“In Mexico, it’s seen as possible that you can ‘whiten’ your population, whereas in the U.S. [because of the ‘one drop rule’] it’s a bit harder,” Moreno Figueroa said. But as Roma director Alfonso Cuarón points out, many Mexicans ignore the issue of racism by claiming the country’s stark economic inequality is a matter of class, or a product of the rural-urban divide, or anything but racism.
“People like to talk about these issues of inequality and discrimination by using the term ‘classism’ — as if that would make it better,” Cuarón told the Hollywood Reporter in January. “But let's call it for what it is. It's racism.” And, just as it is in the US, Mexican racism disproportionately harms people on the receiving end of discrimination. Mexico bears the highest level of inequality among the 36 member states of the Organization for Economic Co-operation and Development, or OECD, the Paris-based intergovernmental organization of developed nations. And data show that Mexico’s darker-skinned people are disproportionately impacted by this economic disparity.
A 2017 study by the Latin American Public Opinion Project at Vanderbilt University found that Mexican people with darker skin are strongly associated with increased poverty and lower levels of educational attainment.
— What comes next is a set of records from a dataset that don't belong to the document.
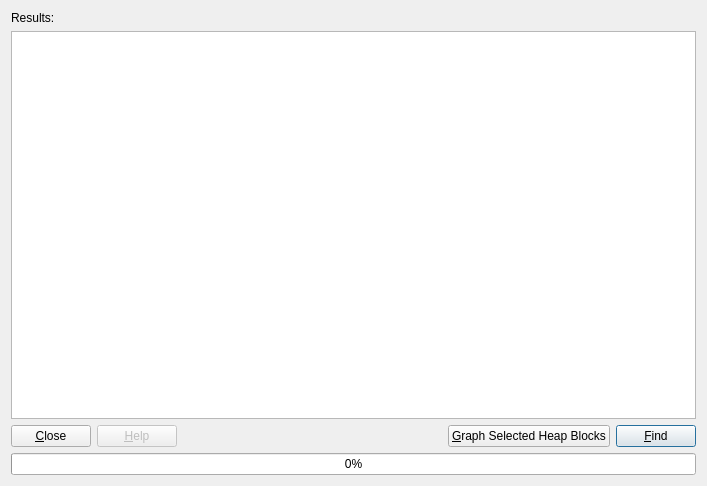
The window that plugins/HeapAnalyzer/DialogHeap.ui (eteran/edb-debugger) describes before a commit, drawn with Qt 5.
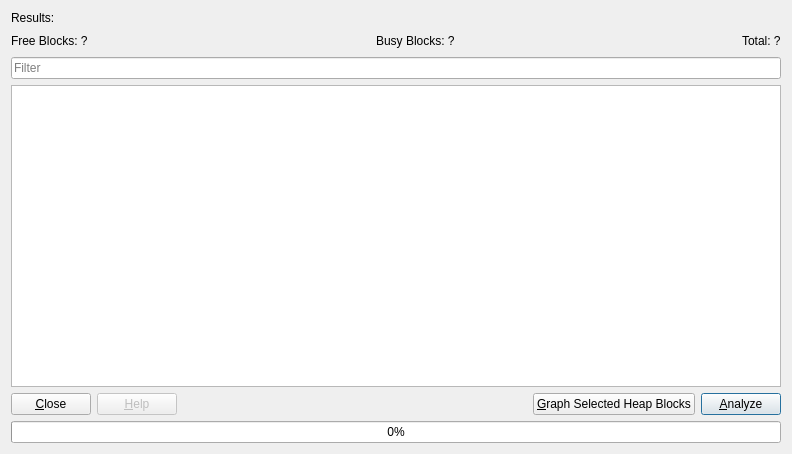
The same window after the commit. Icons and pictures are not drawn.

Commit message: a lot of improvments to the heap analyzer plugin

```diff
--- a/plugins/HeapAnalyzer/DialogHeap.ui
+++ b/plugins/HeapAnalyzer/DialogHeap.ui
@@ -7,14 +7,14 @@
    <rect>
     <x>0</x>
     <y>0</y>
-    <width>707</width>
-    <height>486</height>
+    <width>792</width>
+    <height>454</height>
    </rect>
   </property>
   <property name="windowTitle">
    <string>Heap Analyzer</string>
   </property>
-  <layout class="QVBoxLayout">
+  <layout class="QVBoxLayout" name="verticalLayout">
    <item>
     <widget class="QLabel" name="label_2">
      <property name="text">
@@ -22,6 +22,67 @@
      </property>
     </widget>
    </item>
+   <item>
+    <layout class="QHBoxLayout" name="horizontalLayout">
+     <item>
+      <widget class="QLabel" name="labelFree">
+       <property name="text">
+        <string>Free Blocks: ?</string>
+       </property>
+      </widget>
+     </item>
+     <item>
+      <spacer name="horizontalSpacer">
+       <property name="orientation">
+        <enum>Qt::Horizontal</enum>
+       </property>
+       <property name="sizeHint" stdset="0">
+        <size>
+         <width>40</width>
+         <height>20</height>
+        </size>
+       </property>
+      </spacer>
+     </item>
+     <item>
+      <widget class="QLabel" name="labelBusy">
+       <property name="text">
+        <string>Busy Blocks: ?</string>
+       </property>
+      </widget>
+     </item>
+     <item>
+      <spacer name="horizontalSpacer_2">
+       <property name="orientation">
+        <enum>Qt::Horizontal</enum>
+       </property>
+       <property name="sizeHint" stdset="0">
+        <size>
+         <width>40</width>
+         <height>20</height>
+        </size>
+       </property>
+      </spacer>
+     </item>
+     <item>
+      <widget class="QLabel" name="labelTotal">
+       <property name="text">
+        <string>Total: ?</string>
+       </property>
+      </widget>
+     </item>
+    </layout>
+   </item>
+   <item>
+    <widget class="QLineEdit" name="lineEdit">
+     <property name="placeholderText">
+      <string>Filter</string>
+     </property>
+     <property name="clearButtonEnabled">
+      <bool>true</bool>
+     </property>
+    </widget>
+   </item>
    <item>
     <widget class="QTableView" name="tableView">
      <property name="font">
@@ -41,9 +102,6 @@
      <property name="selectionBehavior">
       <enum>QAbstractItemView::SelectRows</enum>
      </property>
-     <property name="sortingEnabled">
-      <bool>true</bool>
-     </property>
      <property name="wordWrap">
       <bool>false</bool>
      </property>
@@ -106,7 +164,7 @@
      <item>
       <widget class="QPushButton" name="btnFind">
        <property name="text">
-        <string>&amp;Find</string>
+        <string>&amp;Analyze</string>
        </property>
        <property name="icon">
         <iconset theme="edit-find">
```
Left out of the diff: 4 changed lines with no effect on the pictures. The commit also changes 4 other files.
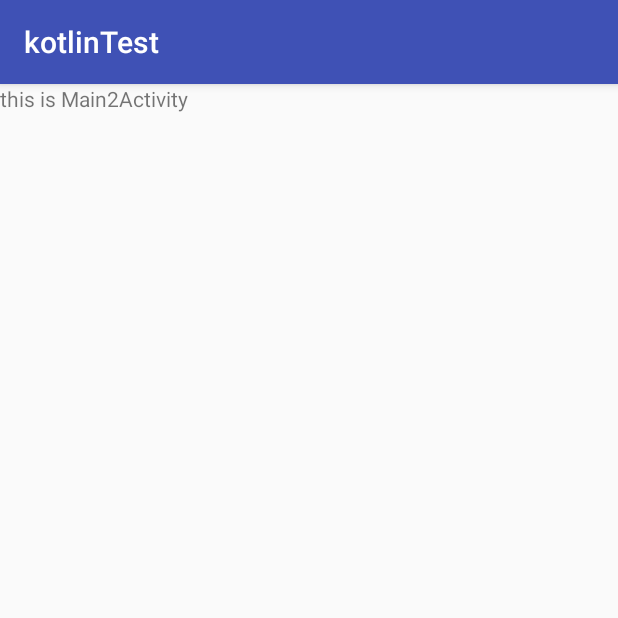
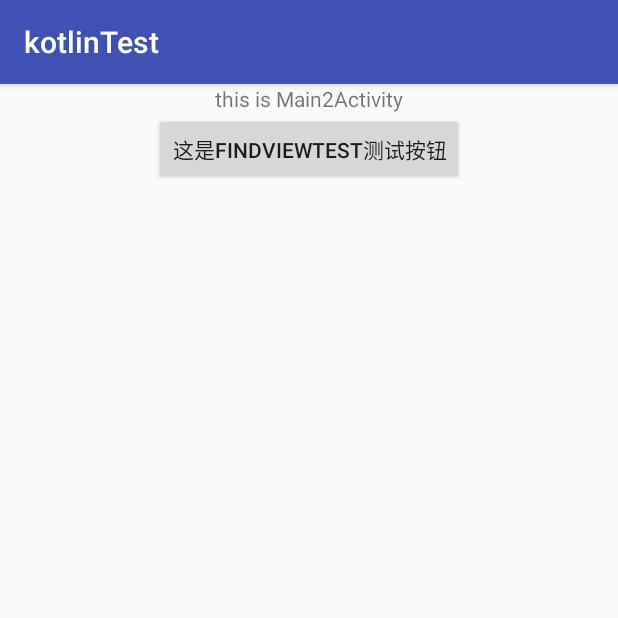
Before and after one commit to mfangtao/kotlinTest, an Android app: the screen it shows after launch (Main2Activity), on a phone screen of 412 x 824 dp, the top half of it. Run offline under Robolectric (Android 15) with nearby library versions, the phone set to English and light mode, and no system bars.

Commit message:
按钮点击事件和弹出AlertDialog

```diff
--- a/app/src/main/java/com/fangtao/kotlintest/Main2Activity.kt
+++ b/app/src/main/java/com/fangtao/kotlintest/Main2Activity.kt
@@ -1,7 +1,10 @@
 package com.fangtao.kotlintest
 
+import android.content.DialogInterface
 import android.os.Bundle
+import android.support.v7.app.AlertDialog
 import android.support.v7.app.AppCompatActivity
+import android.widget.Toast
 import kotlinx.android.synthetic.main.activity_main2.*
 
 class Main2Activity : AppCompatActivity() {
@@ -9,6 +12,22 @@ class Main2Activity : AppCompatActivity() {
     override fun onCreate(savedInstanceState: Bundle?) {
         super.onCreate(savedInstanceState)
         setContentView(R.layout.activity_main2)
-        textView1.text = "this is Main2Activity"
+        textView1.text = "this is Main2Activity" //给textview设置text,不需要findViewById
+        findtest.text = "这是findViewTest测试按钮" //给findtest按钮改变文字
+
+        /**
+         * findtest按钮点击事件
+         */
+        findtest.setOnClickListener {
+            //AlertDialog弹出窗口
+            var dialog = AlertDialog.Builder(Main2Activity@this)
+            dialog.setTitle("标题")
+                    .setMessage("这是内容")
+                    .setNegativeButton("确定",DialogInterface.OnClickListener { dialogInterface: DialogInterface, i: Int ->
+                        Toast.makeText(this,"你点击了确定按钮",Toast.LENGTH_LONG).show()
+                    }).setPositiveButton("取消",DialogInterface.OnClickListener { dialogInterface:DialogInterface, which ->
+                        Toast.makeText(this,"你点击了取消按钮",Toast.LENGTH_LONG).show()
+                    }).show()
+        }
     }
 }
--- a/app/src/main/res/layout/activity_main2.xml
+++ b/app/src/main/res/layout/activity_main2.xml
@@ -5,9 +5,19 @@
     android:layout_width="match_parent"
     android:layout_height="match_parent"
     tools:context="com.fangtao.kotlintest.Main2Activity">
-    <TextView
-        android:id="@+id/textView1"
-        android:layout_width="wrap_content"
-        android:layout_height="wrap_content" />
-
+    <LinearLayout
+        android:orientation="vertical"
+        android:gravity="center_horizontal"
+        android:layout_width="match_parent"
+        android:layout_height="match_parent">
+        <TextView
+            android:id="@+id/textView1"
+            android:layout_width="wrap_content"
+            android:layout_height="wrap_content" />
+        <Button
+            android:text="findViewById测试"
+            android:id="@+id/findtest"
+            android:layout_width="wrap_content"
+            android:layout_height="wrap_content" />
+    </LinearLayout>
 </android.support.constraint.ConstraintLayout>
```
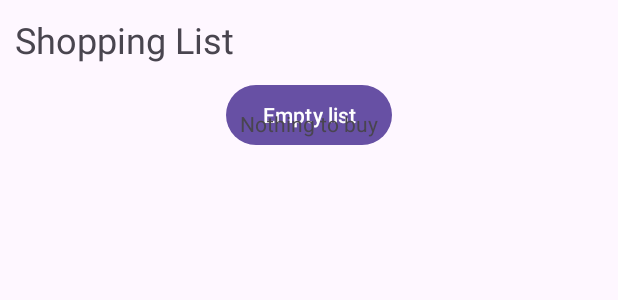
After one commit to LisaV03/ShakeItUp, an Android app: the layout fragment_shopping_list.xml on its own in the app's theme, with its tools: preview values and no code run, on a phone screen of 412 x 824 dp. The commit adds this screen. Shown: the top 300 px of the screen. Run offline under Robolectric (Android 15) with nearby library versions, the phone set to English and light mode, and no system bars.

Commit message:
:lipstick::sparkles: Add a tab for the shopping list

```diff
--- a/app/src/main/java/com/example/shakeitup/ui/details/ListIngredientsViewHolder.kt
+++ b/app/src/main/java/com/example/shakeitup/ui/details/ListIngredientsViewHolder.kt
@@ -1,16 +1,12 @@
 package com.example.shakeitup.ui.details
 
-import android.util.Log
 import android.view.View
 import android.widget.TextView
 import androidx.recyclerview.widget.RecyclerView
 import com.example.shakeitup.R
 import com.example.shakeitup.core.Utils.FragmentChangeListener
-import com.example.shakeitup.core.model.Cocktail
-import com.example.shakeitup.ui.details.CocktailDetailFragment
-import com.google.android.material.card.MaterialCardView
 
-class ListIngredientsViewHolder (itemView: View) :
+class ListIngredientsViewHolder(itemView: View) :
     RecyclerView.ViewHolder(itemView) {
 
     val ingredient: TextView
--- /dev/null
+++ b/app/src/main/res/layout/fragment_shopping_list.xml
@@ -0,0 +1,38 @@
+<?xml version="1.0" encoding="utf-8"?>
+<RelativeLayout xmlns:android="http://schemas.android.com/apk/res/android"
+    xmlns:tools="http://schemas.android.com/tools"
+    android:layout_width="match_parent"
+    android:layout_height="match_parent"
+    tools:context=".ui.shoppingList.ShoppingListFragment"
+    android:orientation="horizontal">
+
+    <TextView
+        android:layout_width="wrap_content"
+        android:layout_height="wrap_content"
+        android:text="Shopping List"
+        android:textSize="24sp"
+        android:layout_margin="10sp"
+        android:id="@+id/title_shopping"/>
+
+    <androidx.recyclerview.widget.RecyclerView
+        android:layout_width="match_parent"
+        android:layout_height="wrap_content"
+        android:id="@+id/recycler_view_shopping"
+        android:layout_below="@id/title_shopping"/>
+    <Button
+        android:layout_width="wrap_content"
+        android:layout_height="wrap_content"
+        android:layout_below="@id/recycler_view_shopping"
+        android:layout_centerHorizontal="true"
+        android:id="@+id/button_empty"
+        android:text="Empty list"/>
+
+    <TextView
+        android:layout_width="wrap_content"
+        android:layout_height="wrap_content"
+        android:layout_below="@id/recycler_view_shopping"
+        android:layout_centerHorizontal="true"
+        android:id="@+id/text_empty"
+        android:layout_marginTop="20sp"
+        android:text="Nothing to buy"/>
+</RelativeLayout>
```
Also changed, not shown: app/src/main/java/com/example/shakeitup/MainActivity.kt (+7 -5 lines), app/src/main/java/com/example/shakeitup/core/model/CocktailDetail.kt (+5 -2 lines), app/src/main/java/com/example/shakeitup/core/model/ListIngredients.kt (added, +74 -0 lines), app/src/main/java/com/example/shakeitup/ui/details/CocktailDetailFragment.kt (+31 -2 lines), app/src/main/java/com/example/shakeitup/ui/details/ListIngredientsAdapter.kt (+5 -8 lines), app/src/main/java/com/example/shakeitup/ui/shoppingList/ShoppingListFragment.kt (added, +99 -0 lines), app/src/main/res/layout/activity_main.xml (+13 -4 lines), app/src/main/res/layout/fragment_cocktail_detail.xml (+14 -2 lines).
Furthermore, the study found that even by the Latin American standards, Mexico ranks near the bottom in terms of how darker skin is connected to lack of economic mobility.
“The negative toll of skin color on material wealth in Mexico is among the three most extensive in the region, trailing only Trinidad and Tobago and Ecuador,” the report said. One example of how discrimination is codified in Mexico is through the job market. As in other parts of the world, it’s common for employers to expect résumés to include photos of the applicants, which makes it easier to mask hiring discrimination. Job seekers also often openly request that applicants be of a certain gender or age range, reflecting a normalization of discrimination based on physical characteristics and gender that would favor lighter-skinned mestizo or white men.
In 2013, Aeromexico airline hired an ad agency that specifically told “dark-skinned” models need not apply, and it wasn’t until Tamara de Anda, a popular Mexican feminist who tweets from @plaqueta, shared the job post that the airline issued a retraction and apology. Mexico has laws against workplace discrimination, but critics say the country needs better enforcement. “Currently, the State does not have any mechanism in place to successfully detect –and thus punish– indirect discrimination in the workplace,” said a 2018 report from the Mexico City-based Center for Economic Research and Teaching, which focused on employment discrimination against women in Mexico.
For many, Rosales’ brownface was similar to American blackface in that it symbolizes centuries of racial subjugation. Mexico’s treatment of its sizeable Native population (as well as its smaller Afro-Mexican population) boils down to this: The lighter your skin and the more “European” your features, the more likely you are to succeed and be welcomed to opportunity in Mexico.
“When you put it all together, it’s astounding that we haven’t come to terms with how pervasive racism is in Mexico’s society,” García told The North Star. “We are years behind in realizing how systemic it is.”
About the Author
Angelo Young is a NYC-based reporter, editor, and writing coach who enjoys pondering world events and idle chatter on the subway. He has more than a decade of news editing experience with bylines in Newsweek, International Business Times, Salon, Arab News, The Daily Star (of Lebanon), Mexico Business magazine, The News (of Mexico City) and The Oklahoma Daily.